South African University Gives Honorary Degrees to Witchdoctors

In yet another indication of South Africa’s rapid descent back into the Third World jungle, a major university in that country has just awarded honorary degrees to more than 100 primitive witchdoctors in an official ceremony.
The incredible news was carried with pride by South Africa’s national news broadcaster, the SABC, and, using the politically-correct term for witchdoctor (“traditional healers”), claimed that these people are actually comparable to western-trained doctors.

According to the SABC report, more than “100 traditional health practitioners from Limpopo have been honoured with academic certificates by the University of Limpopo.”

The aim of the charade, the SABC informed its listeners, was to “transform traditional health medicine by incorporating health education.”

The SABC gushed on: “The traditional healers are being recognized by academia in their contribution to fighting diseases.

“The University of Limpopo and the African Religion, Culture and Health Organisation say educational backgrounds of traditional health practitioners serves as an important step towards transforming this form of healing.”

According to one Dr. Jan Ramothwala, as quoted by the SABC, the awarding of these certificates will boost the standing of these witchdoctors in their communities.

The SABC also quote a botanist, named as Dr. Phatlane Mokwala, as saying that “traditional healing is also about the preservation of natural resources.”

In the very next line, however, Mokwala went on to admit that these “natural resources” are in fact being plundered to extinction by these very same witchdoctors.

“Plants are becoming scarce, rare, or somewhat getting extinct. That is the challenge and what we need to know is how we make sure the plants are there whenever they are required,” Mokwala was quoted as saying.

The skill level of these fine examples of African civilization was epitomized by an interview conducted with one of the witchdoctors by the  SABC:

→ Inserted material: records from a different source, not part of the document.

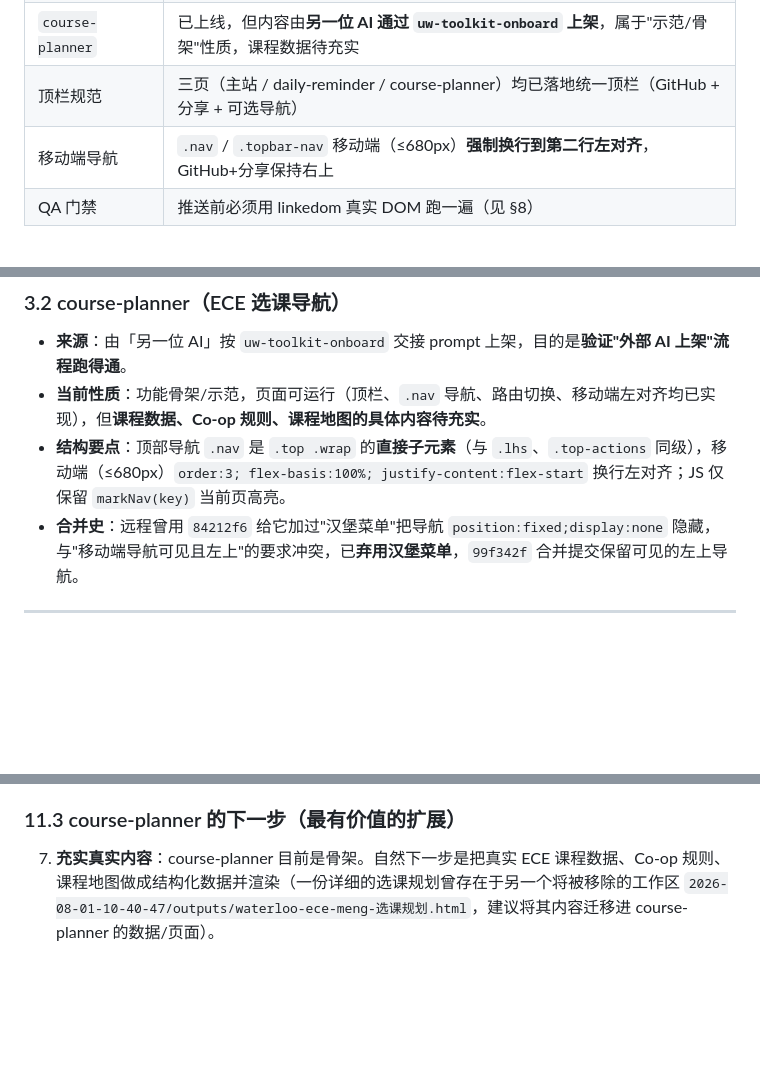
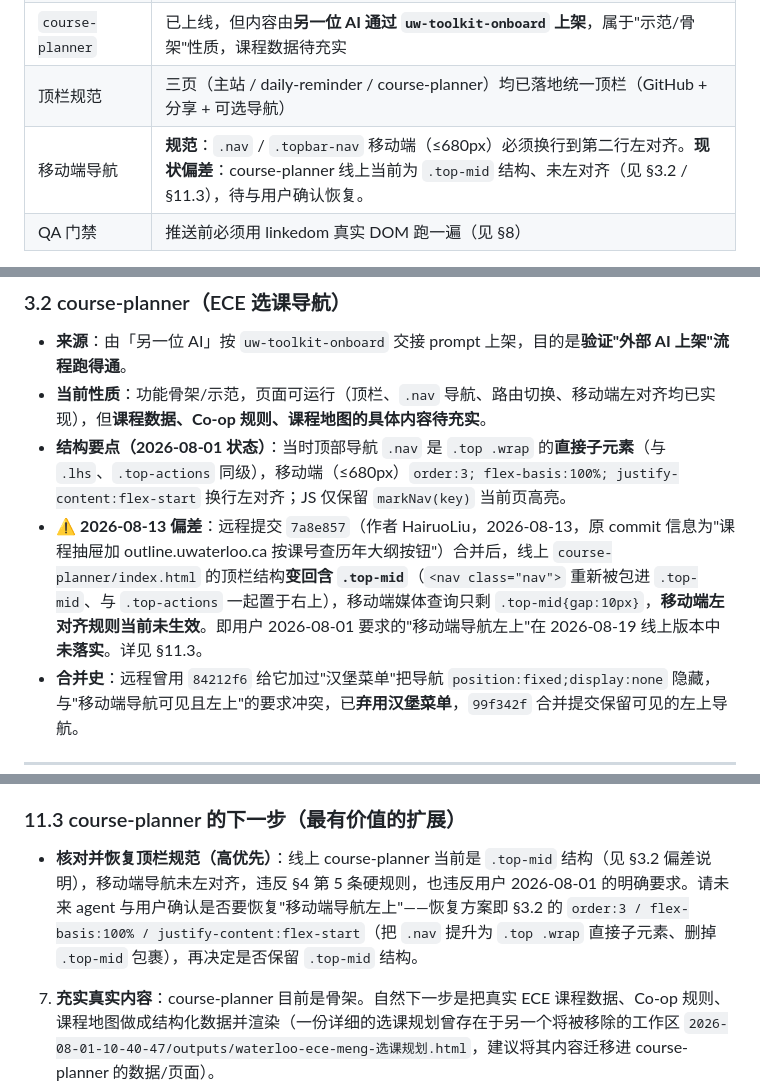
Before and after one commit to HairuoLiu/waterloo-toolkit, a Markdown page: AGENT_MEMORY.md, 3 parts joined by grey strips. Drawn GitHub-style; blank space fills up the shorter version.

Commit message:
docs: correct AGENT_MEMORY — course-planner topbar reverted to .top-mid by remote 7a8e857 (mobile-nav-left not currently live)

```diff
--- a/AGENT_MEMORY.md
+++ b/AGENT_MEMORY.md
@@ -25,7 +25,7 @@
 | `daily-reminder` | 已上线，月历+列表双视图、按学年拆分、类别筛选、提醒中心、分享/GitHub 顶栏 |
 | `course-planner` | 已上线，但内容由**另一位 AI 通过 `uw-toolkit-onboard` 上架**，属于"示范/骨架"性质，课程数据待充实 |
 | 顶栏规范 | 三页（主站 / daily-reminder / course-planner）均已落地统一顶栏（GitHub + 分享 + 可选导航） |
-| 移动端导航 | `.nav` / `.topbar-nav` 移动端（≤680px）**强制换行到第二行左对齐**，GitHub+分享保持右上 |
+| 移动端导航 | **规范**：`.nav` / `.topbar-nav` 移动端（≤680px）必须换行到第二行左对齐。**现状偏差**：course-planner 线上当前为 `.top-mid` 结构、未左对齐（见 §3.2 / §11.3），待与用户确认恢复。 |
 | QA 门禁 | 推送前必须用 linkedom 真实 DOM 跑一遍（见 §8） |
 
 > ⚠️ 本仓库为 **PUBLIC**。任何写入本仓库的内容都会公开。请勿在仓库内放密钥、个人隐私或敏感数据（参见 §10 关于"已刻意省略"的说明）。
@@ -82,7 +82,8 @@ waterloo-toolkit/
 
 - **来源**：由「另一位 AI」按 `uw-toolkit-onboard` 交接 prompt 上架，目的是**验证"外部 AI 上架"流程跑得通**。
 - **当前性质**：功能骨架/示范，页面可运行（顶栏、`.nav` 导航、路由切换、移动端左对齐均已实现），但**课程数据、Co-op 规则、课程地图的具体内容待充实**。
-- **结构要点**：顶部导航 `.nav` 是 `.top .wrap` 的**直接子元素**（与 `.lhs`、`.top-actions` 同级），移动端（≤680px）`order:3; flex-basis:100%; justify-content:flex-start` 换行左对齐；JS 仅保留 `markNav(key)` 当前页高亮。
+- **结构要点（2026-08-01 状态）**：当时顶部导航 `.nav` 是 `.top .wrap` 的**直接子元素**（与 `.lhs`、`.top-actions` 同级），移动端（≤680px）`order:3; flex-basis:100%; justify-content:flex-start` 换行左对齐；JS 仅保留 `markNav(key)` 当前页高亮。
+- ⚠️ **2026-08-13 偏差**：远程提交 `7a8e857`（作者 HairuoLiu，2026-08-13，原 commit 信息为"课程抽屉加 outline.uwaterloo.ca 按课号查历年大纲按钮"）合并后，线上 `course-planner/index.html` 的顶栏结构**变回含 `.top-mid`**（`<nav class="nav">` 重新被包进 `.top-mid`、与 `.top-actions` 一起置于右上），移动端媒体查询只剩 `.top-mid{gap:10px}`，**移动端左对齐规则当前未生效**。即用户 2026-08-01 要求的"移动端导航左上"在 2026-08-19 线上版本中**未落实**。详见 §11.3。
 - **合并史**：远程曾用 `84212f6` 给它加过"汉堡菜单"把导航 `position:fixed;display:none` 隐藏，与"移动端导航可见且左上"的要求冲突，已**弃用汉堡菜单**，`99f342f` 合并提交保留可见的左上导航。
 
 ---
@@ -178,6 +179,7 @@ waterloo-toolkit/
 6. **OG / SEO**：各页补 `<title>` 与 `meta description`，并在主站/`index.html` 加 OG 标签（封面图已存在，但未确认是否作为 OG 图像被社交分享正确抓取）。
 
 ### 11.3 course-planner 的下一步（最有价值的扩展）
+- **核对并恢复顶栏规范（高优先）**：线上 course-planner 当前是 `.top-mid` 结构（见 §3.2 偏差说明），移动端导航未左对齐，违反 §4 第 5 条硬规则，也违反用户 2026-08-01 的明确要求。请未来 agent 与用户确认是否要恢复"移动端导航左上"——恢复方案即 §3.2 的 `order:3 / flex-basis:100% / justify-content:flex-start`（把 `.nav` 提升为 `.top .wrap` 直接子元素、删掉 `.top-mid` 包裹），再决定是否保留 `.top-mid` 结构。
 7. **充实真实内容**：course-planner 目前是骨架。自然下一步是把真实 ECE 课程数据、Co-op 规则、课程地图做成结构化数据并渲染（一份详细的选课规划曾存在于另一个将被移除的工作区 `2026-08-01-10-40-47/outputs/waterloo-ece-meng-选课规划.html`，建议将其内容迁移进 course-planner 的数据/页面）。
 8. **考虑新子 App**：如 `coop-tracker`（co-op 申请/投递追踪）或把 co-op 信息并入 course-planner。
 
```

“As traditional healers we want to know more about HIV and AIDS status. We want to know more about TB and we want to know more about cleanliness; hygiene as a whole because we are dealing with people, who are not well,” one of the traditional healers said.